Making Strides

Making Strides

A lot has changed since I last sat down to write about my experience as a VISTA with the Hub City Farmer’s Market. I think the first two months have shown me how dynamic this job can be, and I’ve had a glimpse of the many faces of a developing community. Through people I’ve met from the farmer’s market, other nonprofits, and in my day to day life as a new community member, it is clear that different interests are competing for a stake in Spartanburg’s future.

Whether they seek progress or consistency, one thing is clear: all identify Spartanburg as a growing community, and are working to adapt to these changes in their own way. Some can be found clinging to established practices, uncomfortable with change, trying to hold on to the Spartanburg that they are familiar with and could thrive in. They fear being edged out by the more youthful, progressive entrepreneurs.

Such groups are part of the movement to make Spartanburg a destination for young professionals and graduates from the seven local universities and colleges. While attending a presentation by the “One Spartanburg” initiative with my VISTA cohort, one of the primary topics was retention of college graduates, and attracting young talent from outside of Spartanburg. This initiative I feel paints an accurate picture of the road ahead for Spartanburg as it continues to develop, based on extensive research.

One of the biggest challenges in my opinion, and that of One Spartanburg, is closing the apparently widening education gap. Research shows that the older generation has a higher rate of college graduates than my generation, indicating that growth may not be sustainable. Various educational programs are being proposed at the district’s level, as well as initiatives to encourage graduates from the 7 local higher-ed institutions to grow their roots here in Spartanburg. These two models exemplify both bottom-up and top-down approaches to closing the education gap and attracting young talent, as young professionals who stay in the area can invest in the community, and the district high schools can churn out college-ready students to help sustain local growth.

In order to further address the growing education gap, I would like to offer an outsider’s perspective on the district system in Spartanburg county. In my first two months here I have observed a potentially inequitable system, where the differences between schools in neighboring districts can be striking. This is the only thing I want to say about the education system, because I am neither an education professional, nor am I affiliated with the schools in any way. I would urge authorities to consider uniting the various districts under one county system. This may help close the gaps between schools and create a more equitable system. I know that this system existed in the past.

So, in moving Spartanburg forward, it will be important to look to the past. The farmer’s market, through this critical time in the development in Spartanburg, is simultaneously tied to business development, education, and talent retention moving the community forward, but it should also represent the views that are at stake in the Northside community.

With poverty and chronic homelessness plaguing some of the community members, the farmer’s market has the resources to help pull them out of these situations, weaving them into the framework of a growing Spartanburg. With the double SNAP program, community garden, and urban farm at their disposal, residents of the Northside have the means to improve their health, beautify their community, and learn about sustainable practices in gardening. The challenge comes with making these resources known, and welcoming in the residents to the market. It is there for them, after all.

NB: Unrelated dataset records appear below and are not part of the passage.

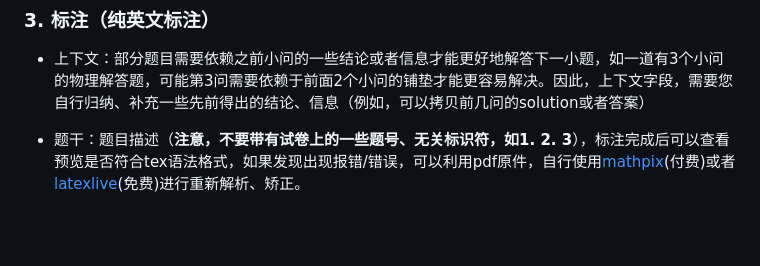
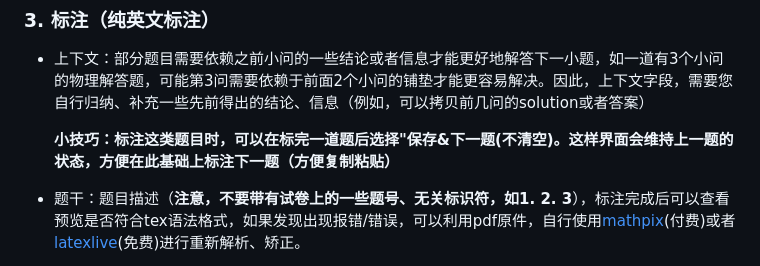
Before and after one commit to GAIR-NLP/OlympicArena, a Markdown page: annotation/README.md, the part around the change. Rendered like a GitHub page; blank space fills up the shorter version.

```diff
--- a/annotation/README.md
+++ b/annotation/README.md
@@ -69,6 +69,8 @@ streamlit run main.py
 
 ### 3. 标注（**纯英文标注**）
 - 上下文：部分题目需要依赖之前小问的一些结论或者信息才能更好地解答下一小题，如一道有3个小问的物理解答题，可能第3问需要依赖于前面2个小问的铺垫才能更容易解决。因此，上下文字段，需要您自行归纳、补充一些先前得出的结论、信息（例如，可以拷贝前几问的solution或者答案）
+
+  **小技巧：标注这类题目时，可以在标完一道题后选择"保存&下一题(不清空)。这样界面会维持上一题的状态，方便在此基础上标注下一题（方便复制粘贴）**
 - 题干：题目描述（**注意，不要带有试卷上的一些题号、无关标识符，如1. 2. 3**），标注完成后可以查看预览是否符合tex语法格式，如果发现出现报错/错误，可以利用pdf原件，自行使用[mathpix](https://mathpix.com/)(付费)或者[latexlive](https://www.latexlive.com/)(免费)进行重新解析、矫正。
 - 答案：根据不同题型的要求标注([详见](#不同题型的标注要求))
 - 解析：如果所给的文件中，对一道题不仅有标准答案，还有详细的解析，需要标注这一项(不要包含一些无关字符、表示，如【Solution】)
```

One of the tasks I have been interested in of late is a continuation of the survey series rolled out in my second week on staff, attempting to gather demographic data from customers at the farmer’s market. In order to reach different populations it was clear that HCFM should, instead of surveying from within, look to neighboring markets and food sellers to see where they have been successful.

I visited the Spartanburg Flea Market, just to look around before I proposed a survey, and it was an eye opening experience. The variety of products far surpassed those available at HCFM, just a few miles down the road. Beside produce you could find fishing rods, prepared foods, cleaning products, and clothing. I likened it to an outdoor Wal Mart, where customers could find and haggle for almost anything you could think of (even live chickens, bootlegged CD’s and DVD’s).

The advantages of this sort of market include the variety, price, and quantity of the goods they have to offer, but has shortcomings arise in the quality of the goods. Often used, and rarely handcrafted, the products offered at the flea market differ tremendously from those available at HCFM, especially when considering the origin of some products

I could see how the flea market is attractive to international populations, because the products they had to offer certainly weren’t local. With exotic fruits and vegetables unlikely to be grown in southeastern United States climate, the range of choices give the flea market an upper hand in this sense.

Hopefully the data I plan to collect will shed some light on what HCFM can do to make the market more accessible to different populations, while being able to maintain the requirement that the products be locally sourced.

Along with that, I am trying to establish a solid network of volunteers, and am looking for a few committed volunteers to help out weekly with our mobile market and on the urban farm. Consistent volunteers are a luxury for nonprofits, as I have come to find out. But any help we can get is certainly welcome!

As I take on these tasks, I find my work becoming more challenging, as I knew it would after the honeymoon phase came to an end. HCFM is a valuable community resource, so it is my hope that our services become more known among the people that the market intends to reach. If you would like to be a part of this, please take this short volunteer survey!

Many thanks.

-Cooper Gerus